Sometimes I have to think about things for a while, in a vague and disorganized way, before what’s bugging me snaps into focus. As I’ve continued to mull over the controversy within which the Unitarian Universalist community has lately become entangled, I think maybe I’m starting to get a glimpse of the root from which (to mix a metaphor) the poison vine has sprung.
You might think the root would be racism, but no, that’s not it. For one thing, the goal of the gang of ministers who have been attacking their colleague, Reverend Todd Eklof, is to eliminate not just racism but also sexism, heterosexism, cis-genderism, able-ism, and presumably any other engine of social discrimination and marginalization whose muffled putt-putt-putt and smoky exhaust they detect emanating from behind the wainscoting.
Just to be clear: I applaud that goal. I share it. The problem lies not in the goal itself but in the methods they’re using to try to achieve the goal.
In the original Open Letter to Eklof, we find this: “We recognize that a zealous commitment to ‘logic’ and ‘reason’ over all other forms of knowing is one of the foundational stones of White Supremacy Culture.” And in the letter of censure issued last week, we find this: “…we cannot ignore the fact that logic has often been employed in white supremacy culture to stifle dissent, minimize expressions of harm, and to require those who suffer to prove the harm by that culture’s standards.”
I’m seeing a connection between those two quotes and what a friend of mine said when this thing first erupted a couple of months ago: that her goal was to listen harder to people who have been marginalized, traumatized, discriminated against, etc.
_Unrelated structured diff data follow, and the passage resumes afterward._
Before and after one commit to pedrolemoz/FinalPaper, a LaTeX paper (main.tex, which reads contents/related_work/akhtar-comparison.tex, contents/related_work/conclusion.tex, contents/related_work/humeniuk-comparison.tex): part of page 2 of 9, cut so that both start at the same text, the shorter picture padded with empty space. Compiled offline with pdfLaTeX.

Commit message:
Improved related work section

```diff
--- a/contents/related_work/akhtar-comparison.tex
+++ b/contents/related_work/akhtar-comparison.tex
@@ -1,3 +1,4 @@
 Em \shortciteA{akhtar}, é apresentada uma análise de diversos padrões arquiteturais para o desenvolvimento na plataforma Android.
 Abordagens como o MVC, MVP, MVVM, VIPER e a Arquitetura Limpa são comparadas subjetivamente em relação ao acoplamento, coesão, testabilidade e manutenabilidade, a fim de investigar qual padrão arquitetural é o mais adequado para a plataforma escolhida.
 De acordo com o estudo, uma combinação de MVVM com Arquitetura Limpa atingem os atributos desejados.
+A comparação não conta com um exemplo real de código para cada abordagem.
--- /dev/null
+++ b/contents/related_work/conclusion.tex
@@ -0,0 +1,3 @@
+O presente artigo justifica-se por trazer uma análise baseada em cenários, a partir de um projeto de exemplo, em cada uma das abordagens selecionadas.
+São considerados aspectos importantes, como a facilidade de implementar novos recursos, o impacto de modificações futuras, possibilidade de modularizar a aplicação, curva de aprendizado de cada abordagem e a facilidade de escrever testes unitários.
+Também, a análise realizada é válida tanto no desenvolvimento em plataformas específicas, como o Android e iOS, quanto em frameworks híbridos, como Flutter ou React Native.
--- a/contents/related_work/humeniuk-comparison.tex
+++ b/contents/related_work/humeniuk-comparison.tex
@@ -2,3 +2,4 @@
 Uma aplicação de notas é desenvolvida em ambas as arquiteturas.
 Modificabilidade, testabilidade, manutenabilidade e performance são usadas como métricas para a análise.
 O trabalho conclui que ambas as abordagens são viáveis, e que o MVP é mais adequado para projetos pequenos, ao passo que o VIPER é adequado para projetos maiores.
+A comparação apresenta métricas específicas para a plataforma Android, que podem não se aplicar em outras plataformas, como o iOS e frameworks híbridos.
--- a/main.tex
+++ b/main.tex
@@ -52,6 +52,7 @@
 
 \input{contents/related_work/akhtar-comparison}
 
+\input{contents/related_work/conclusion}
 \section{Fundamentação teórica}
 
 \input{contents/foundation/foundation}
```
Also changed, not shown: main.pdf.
Now, my friend is a lovely person. She’s also a computer programmer by profession. What I think she was saying was that her approach to understanding the controversy is to set aside her rational thought processes in favor of simply witnessing — and accepting at face value — the expressions of pain coming from the people in those marginalized communities.
She told me she trusted the ministers who penned the Open Letter. She didn’t feel it necessary to read Eklof’s book and judge its contents for herself.
What my friend is intent on doing (or was doing when she said that; I’ll have to ask her if she has had any second thoughts) seems to align well with the ministers’ attempts to downplay or disparage Eklof’s careful use of rational, logical processes. Given a choice between accepting a raw expression of emotion on its own terms or, alternatively, engaging in a reasoned thought process that might provide perspective or allow a more nuanced interpretation, the ministers are coming down solidly on the side of judgments that are based solely on emotion, not on reason.
The Enlightenment is dead, folks. We’ve done an about-face here; we’re marching (or slithering) back into the Middle Ages.
The UU ministers are not doing this in a vacuum. To a considerable and alarming extent, our whole culture is sliding in that direction. Not that our culture was ever soundly based on reason, but 50 years ago we sent people to the Moon. Today we have an alleged President who lies repeatedly and enthusiastically, who is profoundly ignorant about almost everything — and millions of our fellow anthropoids happily chow down on whatever sort of shit he’s shoveling. Millions of people reject the use of vaccines, the evidence for climate catastrophe…. Okay, I won’t go any further with that. You know what I’m talking about.
I joined the local Unitarian Universalist church because I need to be part of a community, and it’s the only church in town where atheists are welcome. But at the moment, it appears one sort of orthodoxy (the theistic sort) is being supplanted by another sort that is just as toxic, or possibly even more toxic. The new orthodoxy, as represented by the Unitarian Universalist Ministers’ Association, seems to be that the use of reason is to be denigrated; that we’re to be guided henceforth by raw emotion. The expression of emotion is, ipso facto, valid, and must not be questioned.
Also, your emotions had better be the correct ones.
The danger here should be obvious to anybody over the age of twelve. If one bunch of Unitarians embraces one set of emotions as true and important, while another bunch embraces a different set, how the holy fuck are we supposed to sort out who’s right and who needs to learn better, if we can’t use logic or reason?
When logic and reason are gone, what’s left is force. Browbeating. Mob rule. When the mob is shaming you and you’re not allowed to defend yourself by an appeal to reason, you’re pretty much screwed.
Todd Eklof is being shamed for using reason. Shamed by his fellow ministers. And there’s no appeal from the court of unreason. All verdicts are final.
I don’t want to belong to a church that rejects reason. If that’s the consensus of Unitarian Universalism today, I’m tempted to say, “The hell with it. I’m outta here.” On the other hand, there’s this thing in the Sunday services about how each person is worthy and sacred. So … am I not worthy? Am I not sacred? Maybe I should just stick around and be stubbornly reasonable. What are they gonna do — kick me out for being annoyingly intelligent?